As Barry “Crazy Legs” Cowdrill played his former club, the Whites looked to have passage to the second round sorted as Andy Walker made a goal for David Reeves in the first half, before Reeves repaid the favour midway through the second half.

The Midlanders rode their luck, relying heavily on keeper Dale Belford, but a mix-up between Jason Lydiate and Keith Branagan gifted a goal to Andy Dale and set up a grandstand finale.

Royals fans will feel they should have had a replay as a mistake from Mark Winstanley allowed Bob Whittingham to nip in and curl a shot past Branagan for what they thought was the equaliser. The linesman disagreed and the goal was chalked out for offside.

After beating Rochdale in the next round, the White Hot era really kicked off with a memorable triumph against Liverpool at Anfield.

November 17, 1990: Witton Albion 1 Wanderers 2

The Match of the Day cameras were poised for an upset as Phil Neal’s side travelled to Cheshire and they nearly got one.

Floodlights at Wincham Park were a little on the dull side, so the match was brought forward by an hour. And the early start seemed to catch Wanderers on the hop as Karl Thomas raced through the middle of the defence to open the scoring.

Thankfully for the Whites, they quickly recovered their poise and goals from Julian Darby and Paul Comstive booked a place in round two.

After coming out on top of a seven-goal thriller against Chesterfield, Wanderers again took on non-league opposition in the third round.

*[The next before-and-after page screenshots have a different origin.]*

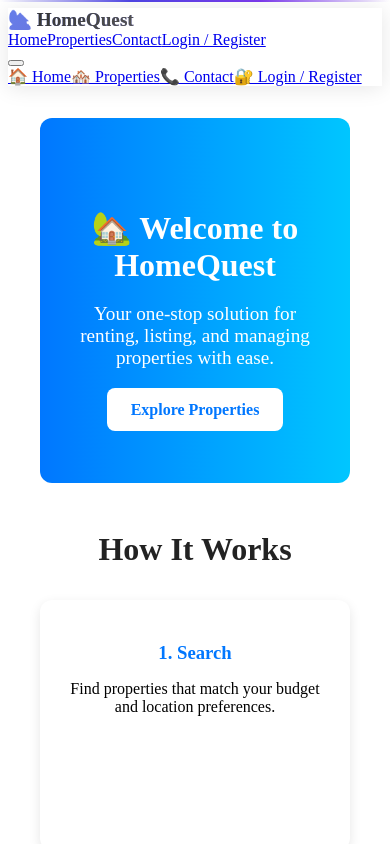
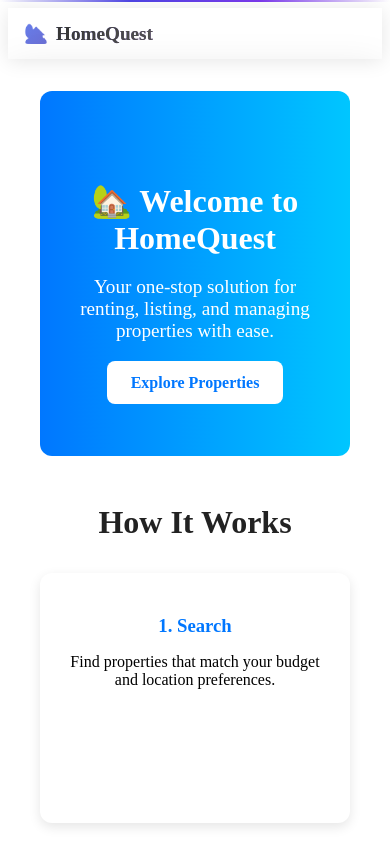
Before and after one commit to Gaurav-singh9719/HomeQuest-Frontend, a React (Create React App) app: page / in a window 390 px wide. Shown: the top 844 px of the page. Built offline with nearby package versions, Linux system fonts and the light colour scheme.

Commit message:
Refactor Header component for improved navigation

```diff
--- a/src/components/Header/Header.jsx
+++ b/src/components/Header/Header.jsx
@@ -5,19 +5,8 @@ import "./Header.css";
 
 const Header = () => {
   const { user, logout } = useAuth();
-  const [isMenuOpen, setIsMenuOpen] = useState(false);
   const [isScrolled, setIsScrolled] = useState(false);
 
-  // Close mobile menu on window resize
-  useEffect(() => {
-    const handleResize = () => {
-      if (window.innerWidth > 768) setIsMenuOpen(false);
-    };
-    window.addEventListener('resize', handleResize);
-    return () => window.removeEventListener('resize', handleResize);
-  }, []);
-
-  // Sticky navbar scroll effect
   useEffect(() => {
     const handleScroll = () => {
       setIsScrolled(window.scrollY > 20);
@@ -28,80 +17,45 @@ const Header = () => {
 
   return (
     <header className={`header ${isScrolled ? 'scrolled' : ''}`}>
-      {/* Logo */}
-      <div className="logo">
-        <Link to="/" className="logo-link">
+      <div className="header-container">
+        {/* Logo */}
+        <Link to="/" className="logo">
           🏡 <span>HomeQuest</span>
         </Link>
-      </div>
 
-      {/* Desktop Navigation */}
-      <nav className="nav-links">
-        <Link to="/" onClick={() => setIsMenuOpen(false)}>Home</Link>
-        <Link to="/properties" onClick={() => setIsMenuOpen(false)}>Properties</Link>
-        <Link to="/contact" onClick={() => setIsMenuOpen(false)}>Contact</Link>
+        {/* Desktop Nav */}
+        <nav className="nav-desktop">
+          <Link to="/">Home</Link>
+          <Link to="/properties">Properties</Link>
+          <Link to="/contact">Contact</Link>
+          {user ? (
+            <>
+              {user.role === "owner" && <Link to="/owner-dashboard">Owner</Link>}
+              {user.role === "tenant" && <Link to="/tenant-dashboard">Tenant</Link>}
+              <button onClick={logout} className="logout-btn">Logout</button>
+            </>
+          ) : (
+            <Link to="/auth" className="login-btn">Login</Link>
+          )}
+        </nav>
 
-        {user ? (
-          <>
-            {user.role === "owner" && (
-              <Link to="/owner-dashboard" onClick={() => setIsMenuOpen(false)}>
-                Owner Dashboard
-              </Link>
-            )}
-            {user.role === "tenant" && (
-              <Link to="/tenant-dashboard" onClick={() => setIsMenuOpen(false)}>
-                Tenant Dashboard
-              </Link>
-            )}
-            <button onClick={logout} className="logout-btn">
-              Logout
-            </button>
-          </>
-        ) : (
-          <Link to="/auth" onClick={() => setIsMenuOpen(false)} className="login-link">
-            Login / Register
-          </Link>
-        )}
-      </nav>
-
-      {/* Mobile Menu Button */}
-      <button
-        className="mobile-menu-btn"
-        onClick={() => setIsMenuOpen(!isMenuOpen)}
-        aria-label="Toggle menu"
-      >
-        <span className={`hamburger-line ${isMenuOpen ? 'active' : ''}`} />
-        <span className={`hamburger-line ${isMenuOpen ? 'active' : ''}`} />
-        <span className={`hamburger-line ${isMenuOpen ? 'active' : ''}`} />
-      </button>
-
-      {/* Mobile Menu Overlay */}
-      <div className={`mobile-menu ${isMenuOpen ? 'open' : ''}`}>
-        <nav className="mobile-nav-links">
-          <Link to="/" onClick={() => setIsMenuOpen(false)}>🏠 Home</Link>
-          <Link to="/properties" onClick={() => setIsMenuOpen(false)}>🏘️ Properties</Link>
-          <Link to="/contact" onClick={() => setIsMenuOpen(false)}>📞 Contact</Link>
-
+        {/* Mobile Nav - VERTICAL STACK */}
+        <nav className="nav-mobile">
+          <Link to="/" className="nav-item">🏠 Home</Link>
+          <Link to="/properties" className="nav-item">🏘️ Properties</Link>
+          <Link to="/contact" className="nav-item">📞 Contact</Link>
           {user ? (
             <>
               {user.role === "owner" && (
-                <Link to="/owner-dashboard" onClick={() => setIsMenuOpen(false)}>
-                  👑 Owner Dashboard
-                </Link>
+                <Link to="/owner-dashboard" className="nav-item">👑 Owner</Link>
               )}
               {user.role === "tenant" && (
-                <Link to="/tenant-dashboard" onClick={() => setIsMenuOpen(false)}>
-                  📋 Tenant Dashboard
-                </Link>
+                <Link to="/tenant-dashboard" className="nav-item">📋 Tenant</Link>
               )}
-              <button onClick={() => { logout(); setIsMenuOpen(false); }} className="mobile-logout-btn">
-                🚪 Logout
-              </button>
+              <button onClick={logout} className="logout-mobile">🚪 Logout</button>
             </>
           ) : (
-            <Link to="/auth" onClick={() => setIsMenuOpen(false)} className="mobile-login-link">
-              🔐 Login / Register
-            </Link>
+            <Link to="/auth" className="nav-item login-mobile">🔐 Login</Link>
           )}
         </nav>
       </div>
```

Tony Philliskirk’s goal was enough to see off Barrow and book a meeting with Manchester United at Old Trafford.

January 4, 1964: Bath City 1 Wanderers 1

Southern League side Bath had already beaten non-league giants Yeovil and Wimbledon to reach round three and proved tough opponents at Twerton Park.

With a quarter of an hour left the home side took the lead through Ken Owens. Wanderers would be heading for relegation from the top flight that season but managed to draw level with just three minutes to go with a goal from Franny Lee.

The replay was won 3-0 in front of 27,000 at Burnden, with Gordon Taylor, Lee and Wyn Davies on the scoresheet. The Whites failed at the second attempt against Preston in the next round.

The Bolton News:

January 9, 2016: Eastleigh 1 Wanderers 1

Kick-off was in doubt right up to the warm-up at the Silverlake Stadium after heavy downpours had made the pitch a boggy nightmare for Neil Lennon’s side.

Dorian Dervite set the nerves jangling when he turned Jai Reason’s cross past his own keeper to give the National League side a lead they held until the 87th minute, when Darren Pratley plundered an equaliser from close range.

More than 1,000 travelling fans went home relieved, if not happy, and there were more problems to come at the Macron as Eastleigh fought to go in at half time at 2-2.

Joe Partington had put the non-league men into the lead 11 minutes in, but soon after Gary Madine and Dean Moxey had got Bolton into the lead Kaid Mohamed grabbed an equaliser in stoppage time.

Once again it was Pratley who came up with the goods when it mattered, adding a winning goal just before the hour mark.

He would score again in the fourth round – but it was not enough to stop Wanderers losing 2-1 against Leeds United in what would be a wretched campaign.

  • FA Cup facts taken from FA Cup 150 by Phil Annets, available on Amazon and all good bookshops now.